[Provided material Boundary: Start]
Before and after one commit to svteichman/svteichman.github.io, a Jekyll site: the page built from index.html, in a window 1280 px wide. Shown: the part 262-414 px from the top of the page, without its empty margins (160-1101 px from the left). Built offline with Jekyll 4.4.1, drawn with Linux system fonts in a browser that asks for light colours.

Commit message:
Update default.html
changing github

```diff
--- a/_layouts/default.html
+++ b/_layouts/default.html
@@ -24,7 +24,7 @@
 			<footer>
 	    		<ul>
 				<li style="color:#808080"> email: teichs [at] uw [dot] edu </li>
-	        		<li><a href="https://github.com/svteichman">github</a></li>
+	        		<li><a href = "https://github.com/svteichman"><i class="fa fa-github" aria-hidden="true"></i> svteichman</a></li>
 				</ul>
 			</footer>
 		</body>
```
[Provided material Boundary: End]
[Provided material Boundary: Start]
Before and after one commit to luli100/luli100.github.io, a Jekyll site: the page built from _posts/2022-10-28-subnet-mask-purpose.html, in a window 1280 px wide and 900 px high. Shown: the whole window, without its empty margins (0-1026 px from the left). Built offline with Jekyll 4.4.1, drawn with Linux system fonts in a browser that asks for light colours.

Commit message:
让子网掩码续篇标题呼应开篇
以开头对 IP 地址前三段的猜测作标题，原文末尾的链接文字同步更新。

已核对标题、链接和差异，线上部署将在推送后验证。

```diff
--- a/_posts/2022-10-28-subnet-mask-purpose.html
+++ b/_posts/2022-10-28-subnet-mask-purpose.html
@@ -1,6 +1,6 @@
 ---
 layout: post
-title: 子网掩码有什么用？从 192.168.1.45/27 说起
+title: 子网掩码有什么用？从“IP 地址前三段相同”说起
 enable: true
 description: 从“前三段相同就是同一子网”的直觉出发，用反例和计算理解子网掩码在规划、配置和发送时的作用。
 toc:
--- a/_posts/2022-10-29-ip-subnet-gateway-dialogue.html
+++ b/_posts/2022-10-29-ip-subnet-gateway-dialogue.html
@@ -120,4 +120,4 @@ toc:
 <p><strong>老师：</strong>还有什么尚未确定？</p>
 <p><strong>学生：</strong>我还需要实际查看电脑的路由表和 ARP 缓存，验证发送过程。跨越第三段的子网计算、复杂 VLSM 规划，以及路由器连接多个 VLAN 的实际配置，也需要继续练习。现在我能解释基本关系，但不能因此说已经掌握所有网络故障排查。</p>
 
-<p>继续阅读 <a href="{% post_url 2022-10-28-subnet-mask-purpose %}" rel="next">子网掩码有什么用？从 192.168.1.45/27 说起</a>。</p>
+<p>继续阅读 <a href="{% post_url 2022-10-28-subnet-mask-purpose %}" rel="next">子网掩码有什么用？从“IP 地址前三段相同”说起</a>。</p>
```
[Provided material Boundary: End]
Write the number of lines in the listing above that contain the word "href". No other text should appear.

> Response: 4